++++ TASK INPUTS

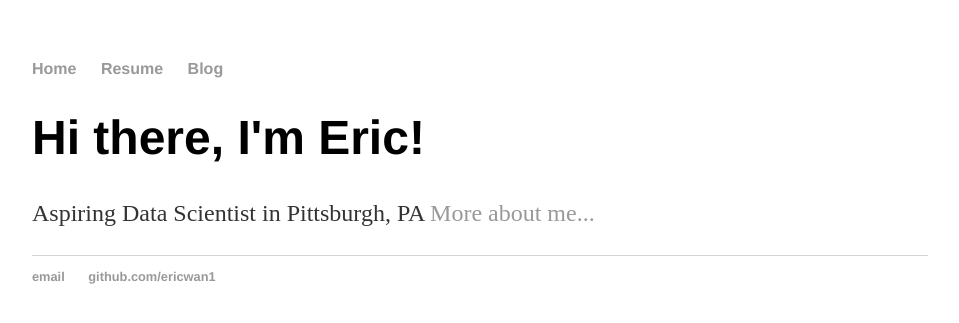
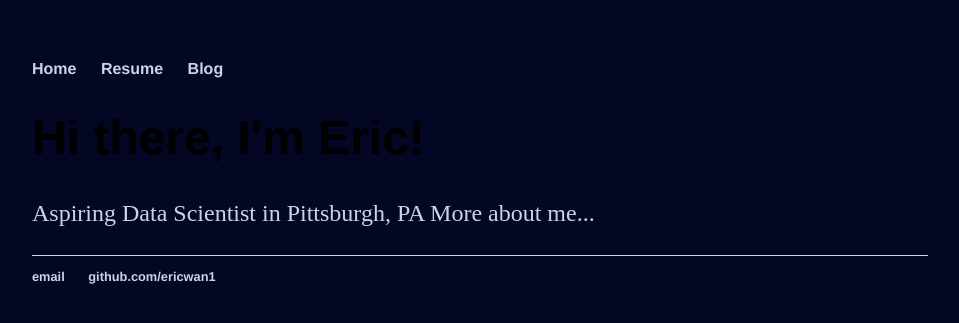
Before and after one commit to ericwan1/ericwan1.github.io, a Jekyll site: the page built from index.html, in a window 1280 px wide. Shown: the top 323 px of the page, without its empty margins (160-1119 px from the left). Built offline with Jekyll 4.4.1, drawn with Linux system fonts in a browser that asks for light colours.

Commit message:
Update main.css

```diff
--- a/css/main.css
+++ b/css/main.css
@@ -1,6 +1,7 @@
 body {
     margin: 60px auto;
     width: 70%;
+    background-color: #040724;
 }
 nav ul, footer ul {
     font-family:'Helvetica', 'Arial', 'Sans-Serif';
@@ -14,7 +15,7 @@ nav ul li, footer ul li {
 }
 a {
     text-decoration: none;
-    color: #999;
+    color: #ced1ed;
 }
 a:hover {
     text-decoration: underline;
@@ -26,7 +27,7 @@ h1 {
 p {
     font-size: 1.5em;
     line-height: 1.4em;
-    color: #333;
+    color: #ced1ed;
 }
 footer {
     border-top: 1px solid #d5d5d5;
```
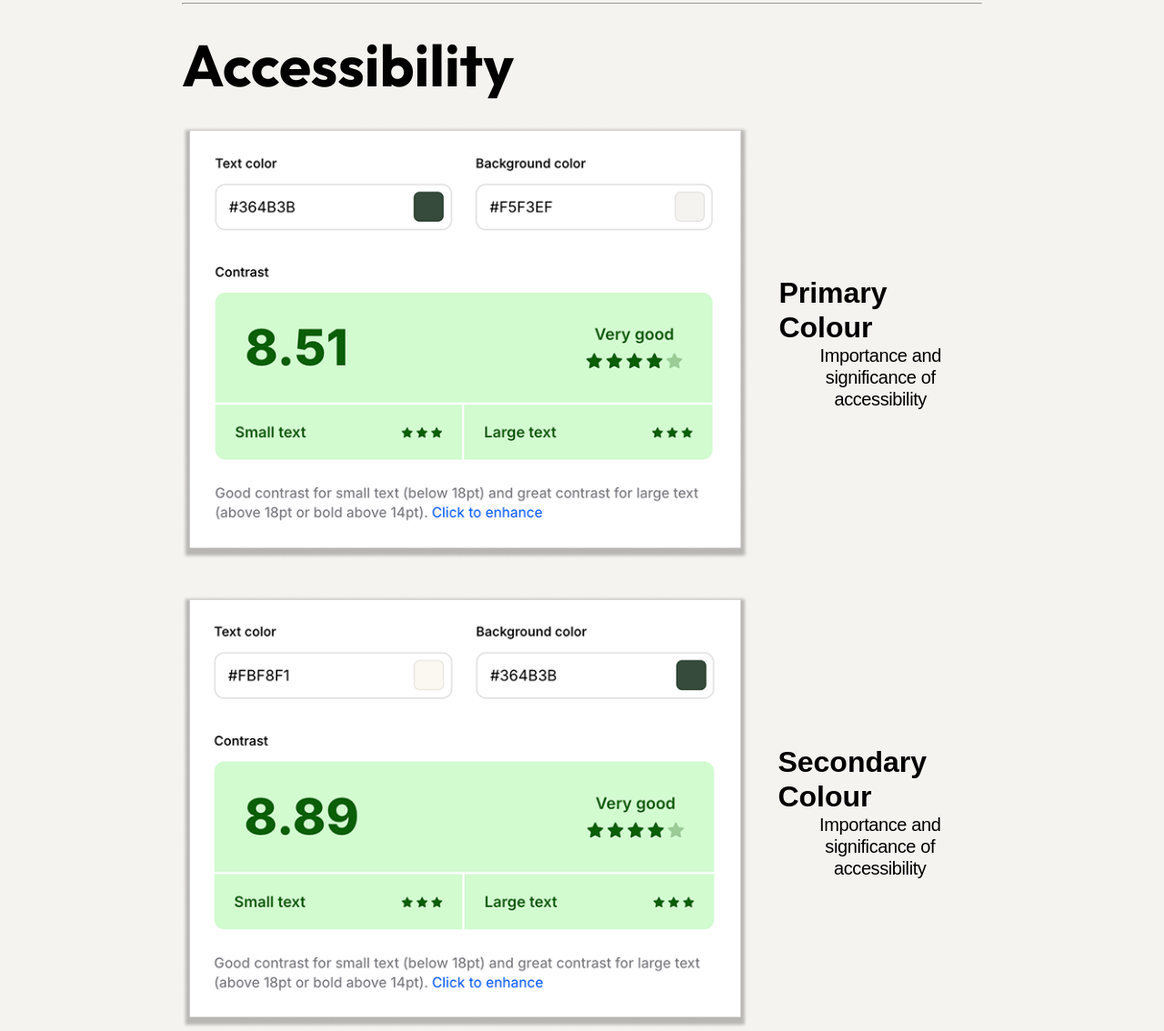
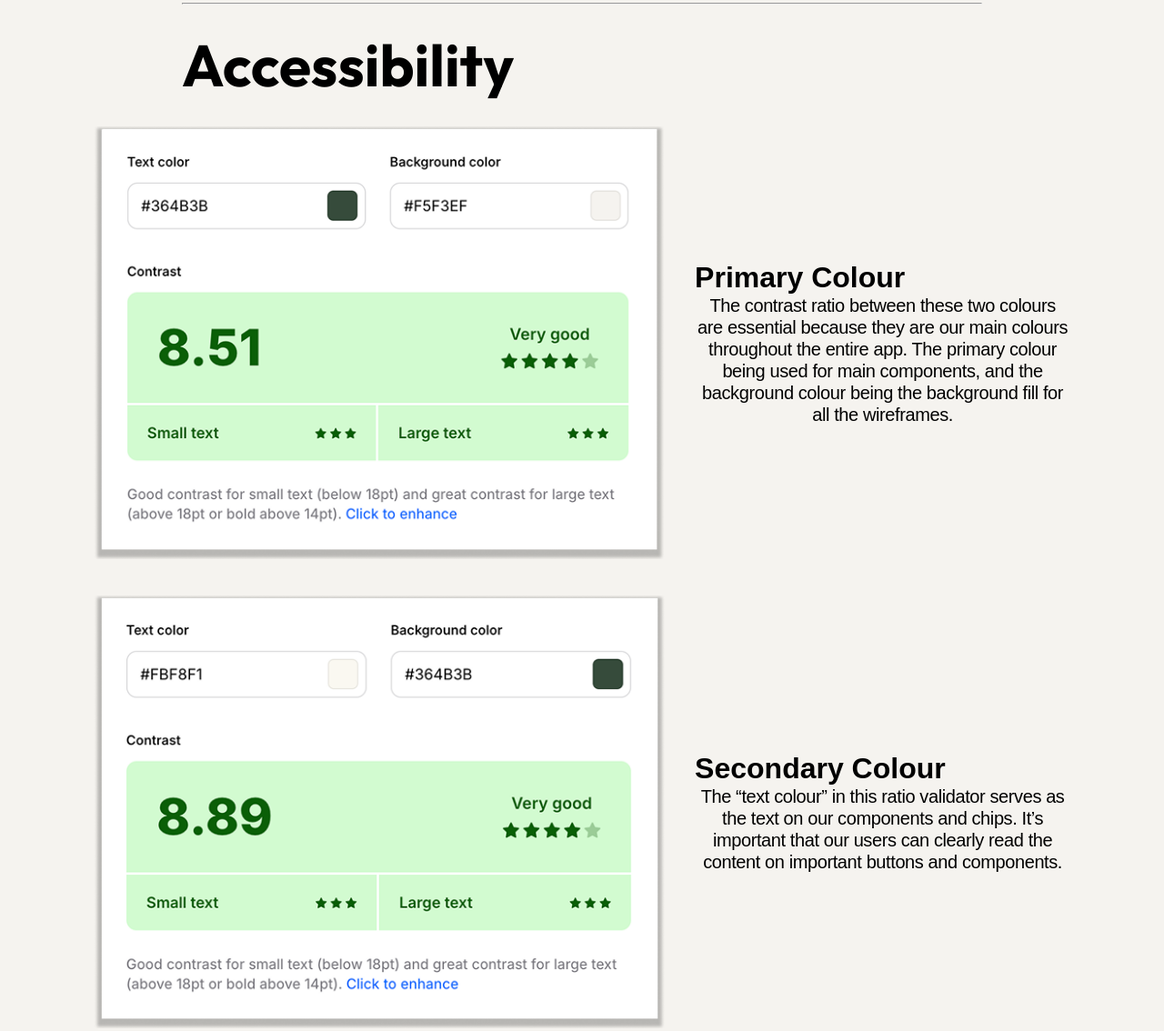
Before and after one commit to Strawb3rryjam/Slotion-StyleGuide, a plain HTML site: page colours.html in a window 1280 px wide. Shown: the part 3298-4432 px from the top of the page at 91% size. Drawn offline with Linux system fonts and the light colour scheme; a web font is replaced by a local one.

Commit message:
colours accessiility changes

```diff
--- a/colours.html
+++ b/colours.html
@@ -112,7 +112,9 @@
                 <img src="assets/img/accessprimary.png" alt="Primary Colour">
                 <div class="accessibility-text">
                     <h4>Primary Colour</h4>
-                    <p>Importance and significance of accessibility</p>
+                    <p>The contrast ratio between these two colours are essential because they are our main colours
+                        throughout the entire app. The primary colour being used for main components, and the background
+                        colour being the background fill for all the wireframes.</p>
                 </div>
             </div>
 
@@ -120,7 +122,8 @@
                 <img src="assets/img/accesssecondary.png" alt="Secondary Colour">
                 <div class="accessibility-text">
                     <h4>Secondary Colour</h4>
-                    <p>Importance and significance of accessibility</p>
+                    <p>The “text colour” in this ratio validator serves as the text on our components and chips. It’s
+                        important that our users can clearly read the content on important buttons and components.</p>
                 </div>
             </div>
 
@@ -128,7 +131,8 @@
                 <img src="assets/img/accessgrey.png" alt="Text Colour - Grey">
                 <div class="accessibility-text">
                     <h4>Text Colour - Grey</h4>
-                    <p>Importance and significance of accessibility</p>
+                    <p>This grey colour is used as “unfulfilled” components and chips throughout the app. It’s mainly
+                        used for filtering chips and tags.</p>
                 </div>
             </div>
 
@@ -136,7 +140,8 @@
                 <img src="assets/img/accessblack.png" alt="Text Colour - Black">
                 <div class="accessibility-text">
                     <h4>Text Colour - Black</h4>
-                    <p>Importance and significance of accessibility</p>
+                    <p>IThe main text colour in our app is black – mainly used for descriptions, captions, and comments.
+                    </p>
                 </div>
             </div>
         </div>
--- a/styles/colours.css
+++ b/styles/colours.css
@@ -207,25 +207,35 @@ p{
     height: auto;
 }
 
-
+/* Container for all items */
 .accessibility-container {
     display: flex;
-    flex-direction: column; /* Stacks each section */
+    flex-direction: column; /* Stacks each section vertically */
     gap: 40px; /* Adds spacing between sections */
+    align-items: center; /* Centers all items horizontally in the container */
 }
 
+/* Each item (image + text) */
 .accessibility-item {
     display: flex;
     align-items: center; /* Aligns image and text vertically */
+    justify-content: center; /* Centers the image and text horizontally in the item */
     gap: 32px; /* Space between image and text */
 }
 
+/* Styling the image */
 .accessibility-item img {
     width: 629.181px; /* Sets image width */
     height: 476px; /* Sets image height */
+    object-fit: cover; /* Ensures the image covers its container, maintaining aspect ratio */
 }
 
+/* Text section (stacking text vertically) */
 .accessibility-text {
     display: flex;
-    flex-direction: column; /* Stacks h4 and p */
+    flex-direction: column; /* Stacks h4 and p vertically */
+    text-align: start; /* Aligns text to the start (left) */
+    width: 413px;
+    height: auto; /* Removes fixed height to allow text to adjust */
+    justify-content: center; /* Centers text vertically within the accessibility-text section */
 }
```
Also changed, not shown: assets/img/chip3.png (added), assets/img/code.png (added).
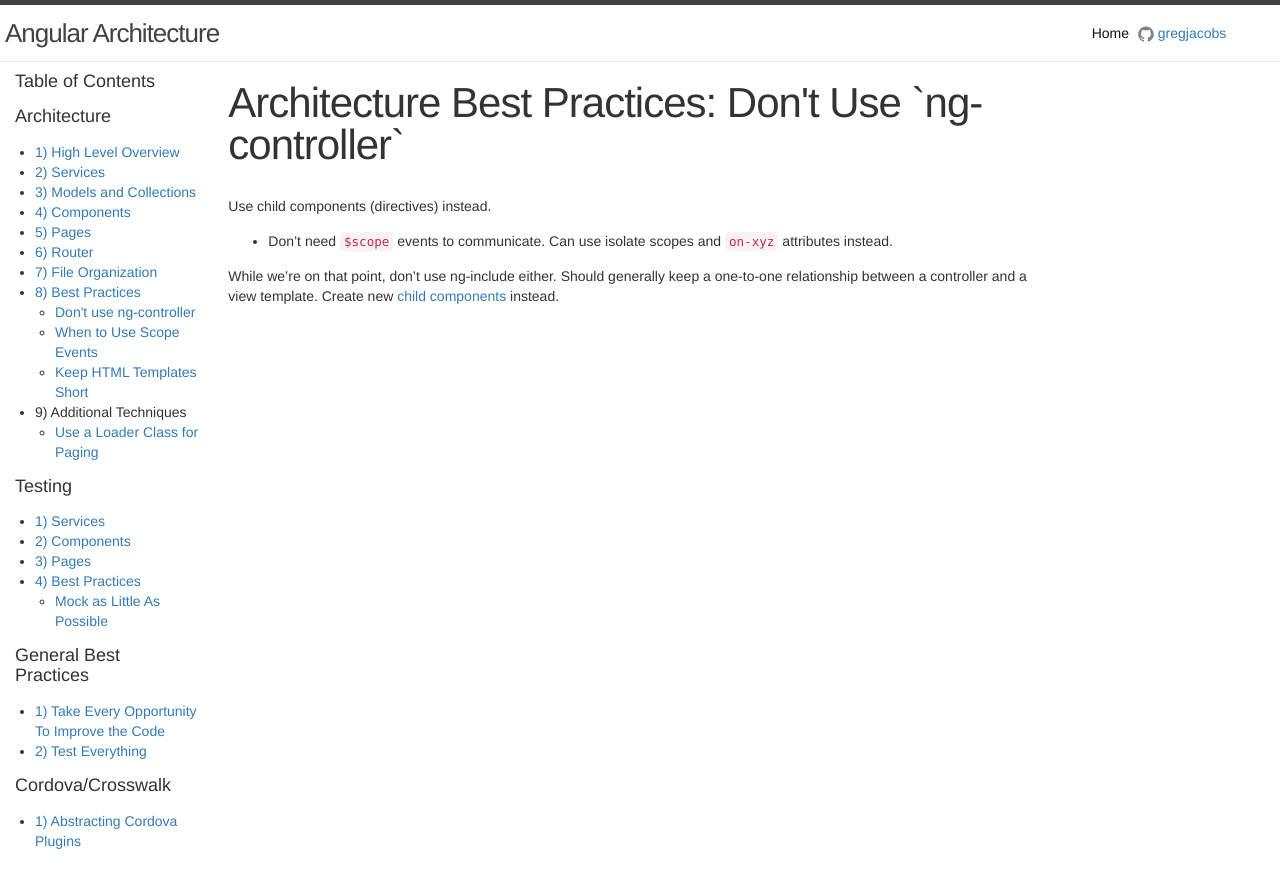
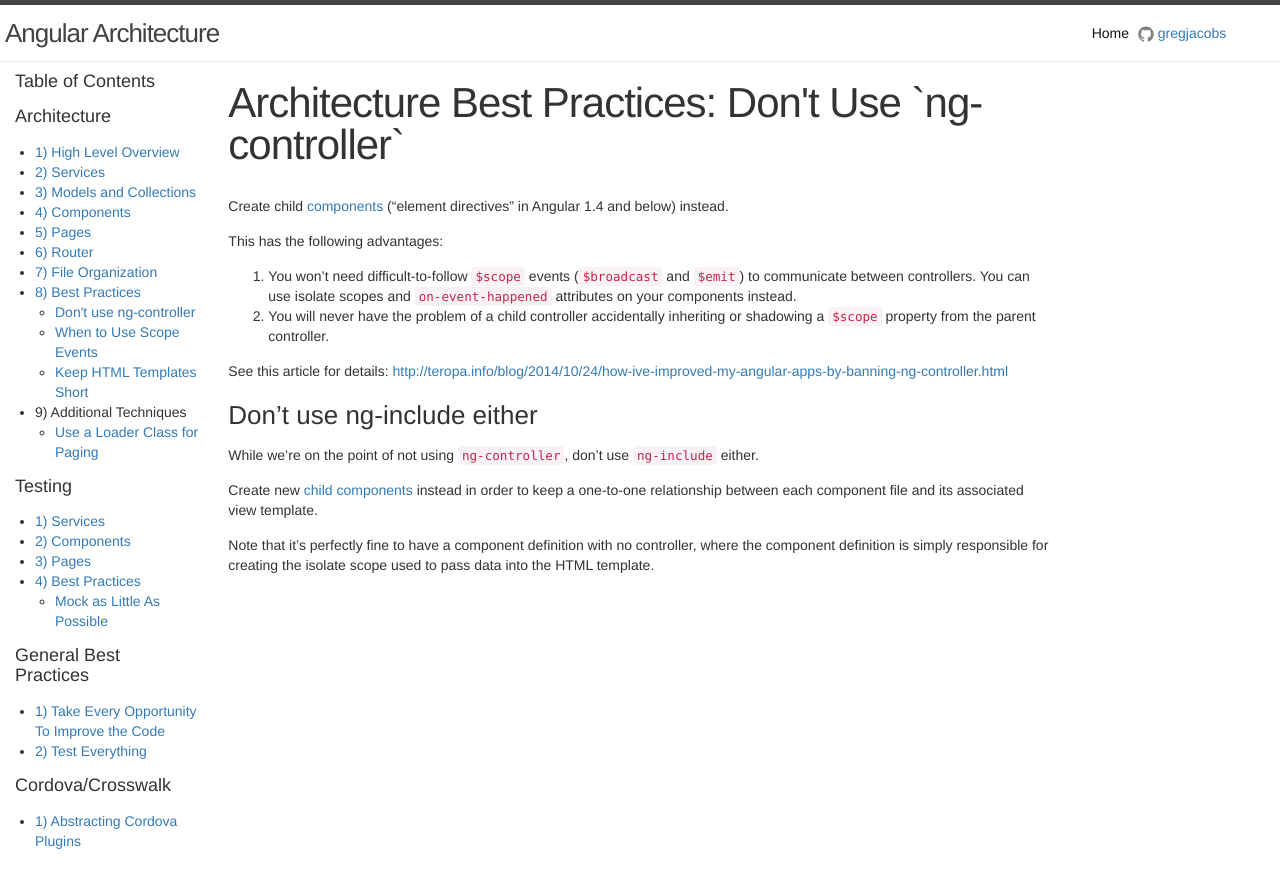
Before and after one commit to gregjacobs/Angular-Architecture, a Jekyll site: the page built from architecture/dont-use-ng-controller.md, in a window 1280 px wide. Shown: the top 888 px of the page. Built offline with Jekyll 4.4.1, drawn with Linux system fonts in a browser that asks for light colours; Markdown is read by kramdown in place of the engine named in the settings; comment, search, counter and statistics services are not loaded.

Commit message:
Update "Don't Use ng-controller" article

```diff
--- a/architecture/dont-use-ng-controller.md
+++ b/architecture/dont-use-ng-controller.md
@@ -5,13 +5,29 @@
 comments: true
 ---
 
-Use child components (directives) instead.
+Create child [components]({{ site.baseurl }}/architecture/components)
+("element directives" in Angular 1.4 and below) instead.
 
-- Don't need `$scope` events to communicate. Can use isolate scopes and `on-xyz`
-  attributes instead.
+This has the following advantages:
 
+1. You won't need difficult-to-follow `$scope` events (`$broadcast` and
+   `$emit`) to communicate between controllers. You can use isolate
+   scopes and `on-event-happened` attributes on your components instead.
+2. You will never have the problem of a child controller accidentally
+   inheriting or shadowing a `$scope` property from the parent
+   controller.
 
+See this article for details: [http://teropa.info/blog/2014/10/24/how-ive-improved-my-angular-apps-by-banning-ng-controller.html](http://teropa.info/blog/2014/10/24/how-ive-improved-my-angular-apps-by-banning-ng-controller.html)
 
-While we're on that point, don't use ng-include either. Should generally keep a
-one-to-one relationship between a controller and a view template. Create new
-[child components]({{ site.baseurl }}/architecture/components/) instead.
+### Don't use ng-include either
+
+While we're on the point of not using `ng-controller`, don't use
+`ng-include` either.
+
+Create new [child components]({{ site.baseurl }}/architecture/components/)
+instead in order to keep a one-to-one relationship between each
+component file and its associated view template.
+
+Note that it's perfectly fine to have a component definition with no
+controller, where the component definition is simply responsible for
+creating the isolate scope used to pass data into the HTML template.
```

++++++++

TASK GOAL - Set down every line above exactly, pictures excluded.

YOUR SOLUTION -
Before and after one commit to ericwan1/ericwan1.github.io, a Jekyll site: the page built from index.html, in a window 1280 px wide. Shown: the top 323 px of the page, without its empty margins (160-1119 px from the left). Built offline with Jekyll 4.4.1, drawn with Linux system fonts in a browser that asks for light colours.

Commit message:
Update main.css

```diff
--- a/css/main.css
+++ b/css/main.css
@@ -1,6 +1,7 @@
 body {
     margin: 60px auto;
     width: 70%;
+    background-color: #040724;
 }
 nav ul, footer ul {
     font-family:'Helvetica', 'Arial', 'Sans-Serif';
@@ -14,7 +15,7 @@ nav ul li, footer ul li {
 }
 a {
     text-decoration: none;
-    color: #999;
+    color: #ced1ed;
 }
 a:hover {
     text-decoration: underline;
@@ -26,7 +27,7 @@ h1 {
 p {
     font-size: 1.5em;
     line-height: 1.4em;
-    color: #333;
+    color: #ced1ed;
 }
 footer {
     border-top: 1px solid #d5d5d5;
```
Before and after one commit to Strawb3rryjam/Slotion-StyleGuide, a plain HTML site: page colours.html in a window 1280 px wide. Shown: the part 3298-4432 px from the top of the page at 91% size. Drawn offline with Linux system fonts and the light colour scheme; a web font is replaced by a local one.

Commit message:
colours accessiility changes

```diff
--- a/colours.html
+++ b/colours.html
@@ -112,7 +112,9 @@
                 <img src="assets/img/accessprimary.png" alt="Primary Colour">
                 <div class="accessibility-text">
                     <h4>Primary Colour</h4>
-                    <p>Importance and significance of accessibility</p>
+                    <p>The contrast ratio between these two colours are essential because they are our main colours
+                        throughout the entire app. The primary colour being used for main components, and the background
+                        colour being the background fill for all the wireframes.</p>
                 </div>
             </div>
 
@@ -120,7 +122,8 @@
                 <img src="assets/img/accesssecondary.png" alt="Secondary Colour">
                 <div class="accessibility-text">
                     <h4>Secondary Colour</h4>
-                    <p>Importance and significance of accessibility</p>
+                    <p>The “text colour” in this ratio validator serves as the text on our components and chips. It’s
+                        important that our users can clearly read the content on important buttons and components.</p>
                 </div>
             </div>
 
@@ -128,7 +131,8 @@
                 <img src="assets/img/accessgrey.png" alt="Text Colour - Grey">
                 <div class="accessibility-text">
                     <h4>Text Colour - Grey</h4>
-                    <p>Importance and significance of accessibility</p>
+                    <p>This grey colour is used as “unfulfilled” components and chips throughout the app. It’s mainly
+                        used for filtering chips and tags.</p>
                 </div>
             </div>
 
@@ -136,7 +140,8 @@
                 <img src="assets/img/accessblack.png" alt="Text Colour - Black">
                 <div class="accessibility-text">
                     <h4>Text Colour - Black</h4>
-                    <p>Importance and significance of accessibility</p>
+                    <p>IThe main text colour in our app is black – mainly used for descriptions, captions, and comments.
+                    </p>
                 </div>
             </div>
         </div>
--- a/styles/colours.css
+++ b/styles/colours.css
@@ -207,25 +207,35 @@ p{
     height: auto;
 }
 
-
+/* Container for all items */
 .accessibility-container {
     display: flex;
-    flex-direction: column; /* Stacks each section */
+    flex-direction: column; /* Stacks each section vertically */
     gap: 40px; /* Adds spacing between sections */
+    align-items: center; /* Centers all items horizontally in the container */
 }
 
+/* Each item (image + text) */
 .accessibility-item {
     display: flex;
     align-items: center; /* Aligns image and text vertically */
+    justify-content: center; /* Centers the image and text horizontally in the item */
     gap: 32px; /* Space between image and text */
 }
 
+/* Styling the image */
 .accessibility-item img {
     width: 629.181px; /* Sets image width */
     height: 476px; /* Sets image height */
+    object-fit: cover; /* Ensures the image covers its container, maintaining aspect ratio */
 }
 
+/* Text section (stacking text vertically) */
 .accessibility-text {
     display: flex;
-    flex-direction: column; /* Stacks h4 and p */
+    flex-direction: column; /* Stacks h4 and p vertically */
+    text-align: start; /* Aligns text to the start (left) */
+    width: 413px;
+    height: auto; /* Removes fixed height to allow text to adjust */
+    justify-content: center; /* Centers text vertically within the accessibility-text section */
 }
```
Also changed, not shown: assets/img/chip3.png (added), assets/img/code.png (added).
Before and after one commit to gregjacobs/Angular-Architecture, a Jekyll site: the page built from architecture/dont-use-ng-controller.md, in a window 1280 px wide. Shown: the top 888 px of the page. Built offline with Jekyll 4.4.1, drawn with Linux system fonts in a browser that asks for light colours; Markdown is read by kramdown in place of the engine named in the settings; comment, search, counter and statistics services are not loaded.

Commit message:
Update "Don't Use ng-controller" article

```diff
--- a/architecture/dont-use-ng-controller.md
+++ b/architecture/dont-use-ng-controller.md
@@ -5,13 +5,29 @@
 comments: true
 ---
 
-Use child components (directives) instead.
+Create child [components]({{ site.baseurl }}/architecture/components)
+("element directives" in Angular 1.4 and below) instead.
 
-- Don't need `$scope` events to communicate. Can use isolate scopes and `on-xyz`
-  attributes instead.
+This has the following advantages:
 
+1. You won't need difficult-to-follow `$scope` events (`$broadcast` and
+   `$emit`) to communicate between controllers. You can use isolate
+   scopes and `on-event-happened` attributes on your components instead.
+2. You will never have the problem of a child controller accidentally
+   inheriting or shadowing a `$scope` property from the parent
+   controller.
 
+See this article for details: [http://teropa.info/blog/2014/10/24/how-ive-improved-my-angular-apps-by-banning-ng-controller.html](http://teropa.info/blog/2014/10/24/how-ive-improved-my-angular-apps-by-banning-ng-controller.html)
 
-While we're on that point, don't use ng-include either. Should generally keep a
-one-to-one relationship between a controller and a view template. Create new
-[child components]({{ site.baseurl }}/architecture/components/) instead.
+### Don't use ng-include either
+
+While we're on the point of not using `ng-controller`, don't use
+`ng-include` either.
+
+Create new [child components]({{ site.baseurl }}/architecture/components/)
+instead in order to keep a one-to-one relationship between each
+component file and its associated view template.
+
+Note that it's perfectly fine to have a component definition with no
+controller, where the component definition is simply responsible for
+creating the isolate scope used to pass data into the HTML template.
```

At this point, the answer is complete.